**DATA IN THIS EXERCISE:**
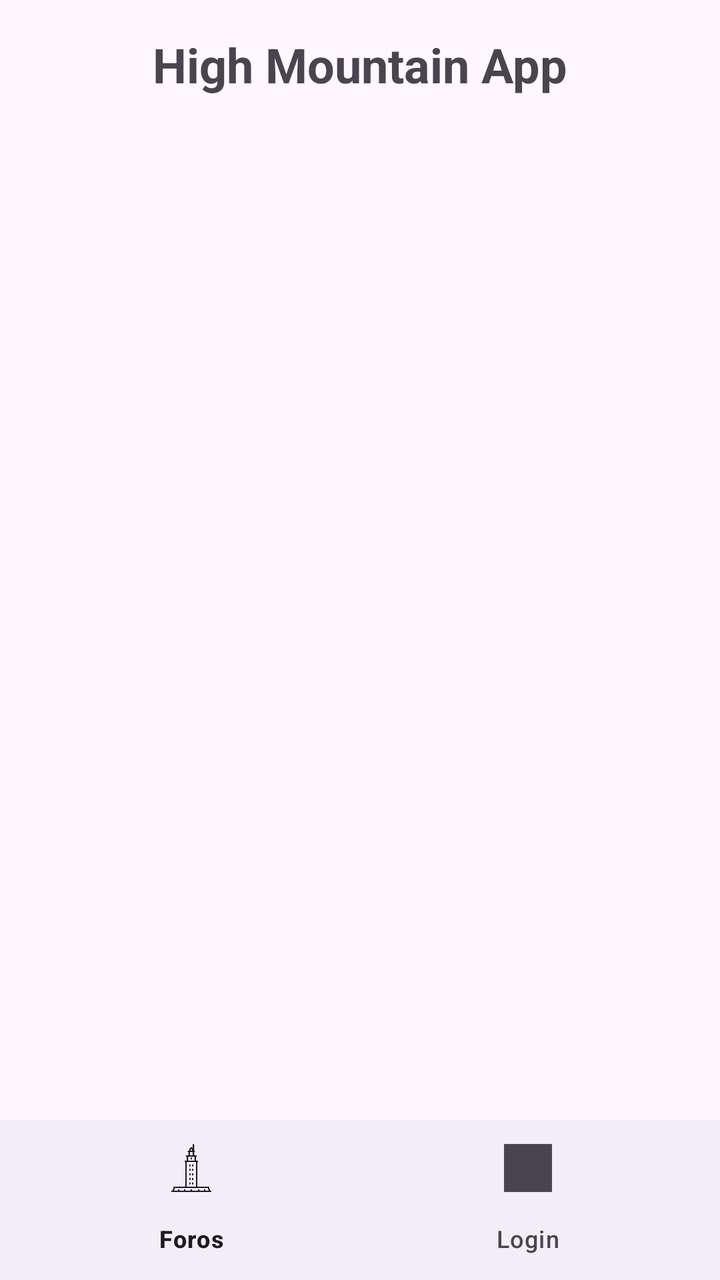
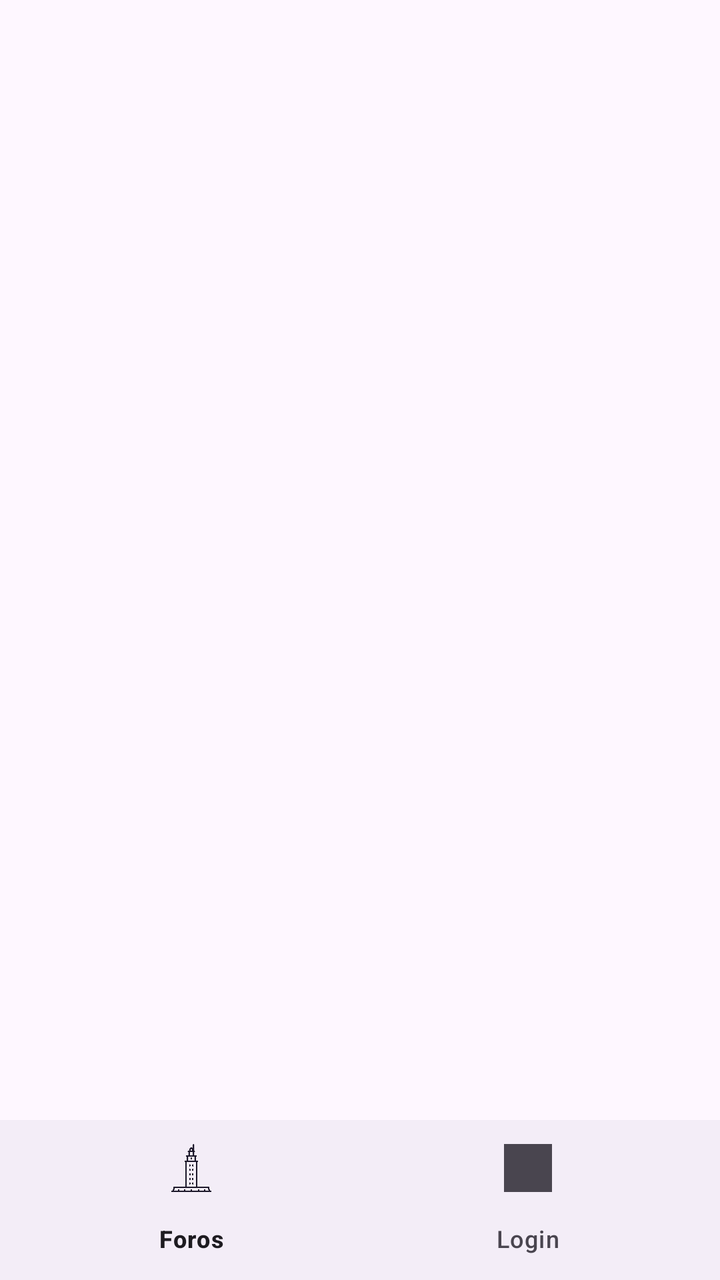

Before-and-after screenshots of an Android layout around one commit, followed by the original layout XML and the change that was made.
<!-- AndroidManifest.xml: application theme Theme.FerrolApp -->
<!-- res/layout/activity_main.xml -->
<?xml version="1.0" encoding="utf-8"?>
<androidx.constraintlayout.widget.ConstraintLayout
    xmlns:android="http://schemas.android.com/apk/res/android"
    xmlns:app="http://schemas.android.com/apk/res-auto"
    xmlns:tools="http://schemas.android.com/tools"
    android:id="@+id/main"
    android:layout_width="match_parent"
    android:layout_height="match_parent"
    tools:context=".MainActivity">


    <TextView
        android:id="@+id/title"
        android:layout_width="wrap_content"
        android:layout_height="wrap_content"
        android:text="High Mountain App"
        android:textSize="24sp"
        android:textStyle="bold"
        app:layout_constraintTop_toTopOf="parent"
        app:layout_constraintStart_toStartOf="parent"
        app:layout_constraintEnd_toEndOf="parent"
        android:layout_marginTop="16dp"/>


    <androidx.fragment.app.FragmentContainerView
        android:id="@+id/fragmentContainer"
        android:layout_width="0dp"
        android:layout_height="0dp"
        app:layout_constraintTop_toBottomOf="@id/title"
        app:layout_constraintBottom_toTopOf="@id/bottomNavigationView"
        app:layout_constraintStart_toStartOf="parent"
        app:layout_constraintEnd_toEndOf="parent"
        />

    <com.google.android.material.bottomnavigation.BottomNavigationView
        android:id="@+id/bottomNavigationView"
        android:layout_width="0dp"
        android:layout_height="wrap_content"
        app:layout_constraintBottom_toBottomOf="parent"
        app:layout_constraintStart_toStartOf="parent"
        app:layout_constraintEnd_toEndOf="parent"
        app:menu="@layout/bottom_nav_menu"/>
</androidx.constraintlayout.widget.ConstraintLayout>
<!-- res/layout/bottom_nav_menu.xml (included above) -->
<?xml version="1.0" encoding="utf-8"?>
<menu xmlns:android="http://schemas.android.com/apk/res/android">

    <item
        android:id="@+id/nav_main"
        android:title="Foros"
        android:icon="@drawable/ic_home"/>

    <item
        android:id="@+id/nav_login"
        android:title="Login"
        android:icon="@drawable/ic_login"/>
</menu>
<!-- resources referenced by this layout -->
<resources>
  <!-- drawable ic_home: png bitmap (drawable, 5332 bytes) -->
  <!-- drawable ic_login: jpg bitmap (drawable, 9551 bytes) -->
  <style name="Theme.FerrolApp" parent="Base.Theme.FerrolApp" />
  <style name="Base.Theme.FerrolApp" parent="Theme.Material3.DayNight.NoActionBar">
          
          
      </style>
</resources>

<!-- the commit's change to res/layout/activity_main.xml (unified diff, before → after) -->
@@ -9,24 +9,14 @@
     tools:context=".MainActivity">
 
 
-    <TextView
-        android:id="@+id/title"
-        android:layout_width="wrap_content"
-        android:layout_height="wrap_content"
-        android:text="High Mountain App"
-        android:textSize="24sp"
-        android:textStyle="bold"
-        app:layout_constraintTop_toTopOf="parent"
-        app:layout_constraintStart_toStartOf="parent"
-        app:layout_constraintEnd_toEndOf="parent"
-        android:layout_marginTop="16dp"/>
+
 
 
     <androidx.fragment.app.FragmentContainerView
         android:id="@+id/fragmentContainer"
         android:layout_width="0dp"
         android:layout_height="0dp"
-        app:layout_constraintTop_toBottomOf="@id/title"
+        app:layout_constraintTop_toTopOf="parent"
         app:layout_constraintBottom_toTopOf="@id/bottomNavigationView"
         app:layout_constraintStart_toStartOf="parent"
         app:layout_constraintEnd_toEndOf="parent"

**TASK TO CARRY OUT:** Set down a word-for-word copy of the records, dropping any picture.

**ANSWER SPACE:**
Before-and-after screenshots of an Android layout around one commit, followed by the original layout XML and the change that was made.
<!-- AndroidManifest.xml: application theme Theme.FerrolApp -->
<!-- res/layout/activity_main.xml -->
<?xml version="1.0" encoding="utf-8"?>
<androidx.constraintlayout.widget.ConstraintLayout
    xmlns:android="http://schemas.android.com/apk/res/android"
    xmlns:app="http://schemas.android.com/apk/res-auto"
    xmlns:tools="http://schemas.android.com/tools"
    android:id="@+id/main"
    android:layout_width="match_parent"
    android:layout_height="match_parent"
    tools:context=".MainActivity">


    <TextView
        android:id="@+id/title"
        android:layout_width="wrap_content"
        android:layout_height="wrap_content"
        android:text="High Mountain App"
        android:textSize="24sp"
        android:textStyle="bold"
        app:layout_constraintTop_toTopOf="parent"
        app:layout_constraintStart_toStartOf="parent"
        app:layout_constraintEnd_toEndOf="parent"
        android:layout_marginTop="16dp"/>


    <androidx.fragment.app.FragmentContainerView
        android:id="@+id/fragmentContainer"
        android:layout_width="0dp"
        android:layout_height="0dp"
        app:layout_constraintTop_toBottomOf="@id/title"
        app:layout_constraintBottom_toTopOf="@id/bottomNavigationView"
        app:layout_constraintStart_toStartOf="parent"
        app:layout_constraintEnd_toEndOf="parent"
        />

    <com.google.android.material.bottomnavigation.BottomNavigationView
        android:id="@+id/bottomNavigationView"
        android:layout_width="0dp"
        android:layout_height="wrap_content"
        app:layout_constraintBottom_toBottomOf="parent"
        app:layout_constraintStart_toStartOf="parent"
        app:layout_constraintEnd_toEndOf="parent"
        app:menu="@layout/bottom_nav_menu"/>
</androidx.constraintlayout.widget.ConstraintLayout>
<!-- res/layout/bottom_nav_menu.xml (included above) -->
<?xml version="1.0" encoding="utf-8"?>
<menu xmlns:android="http://schemas.android.com/apk/res/android">

    <item
        android:id="@+id/nav_main"
        android:title="Foros"
        android:icon="@drawable/ic_home"/>

    <item
        android:id="@+id/nav_login"
        android:title="Login"
        android:icon="@drawable/ic_login"/>
</menu>
<!-- resources referenced by this layout -->
<resources>
  <!-- drawable ic_home: png bitmap (drawable, 5332 bytes) -->
  <!-- drawable ic_login: jpg bitmap (drawable, 9551 bytes) -->
  <style name="Theme.FerrolApp" parent="Base.Theme.FerrolApp" />
  <style name="Base.Theme.FerrolApp" parent="Theme.Material3.DayNight.NoActionBar">
          
          
      </style>
</resources>

<!-- the commit's change to res/layout/activity_main.xml (unified diff, before → after) -->
@@ -9,24 +9,14 @@
     tools:context=".MainActivity">
 
 
-    <TextView
-        android:id="@+id/title"
-        android:layout_width="wrap_content"
-        android:layout_height="wrap_content"
-        android:text="High Mountain App"
-        android:textSize="24sp"
-        android:textStyle="bold"
-        app:layout_constraintTop_toTopOf="parent"
-        app:layout_constraintStart_toStartOf="parent"
-        app:layout_constraintEnd_toEndOf="parent"
-        android:layout_marginTop="16dp"/>
+
 
 
     <androidx.fragment.app.FragmentContainerView
         android:id="@+id/fragmentContainer"
         android:layout_width="0dp"
         android:layout_height="0dp"
-        app:layout_constraintTop_toBottomOf="@id/title"
+        app:layout_constraintTop_toTopOf="parent"
         app:layout_constraintBottom_toTopOf="@id/bottomNavigationView"
         app:layout_constraintStart_toStartOf="parent"
         app:layout_constraintEnd_toEndOf="parent"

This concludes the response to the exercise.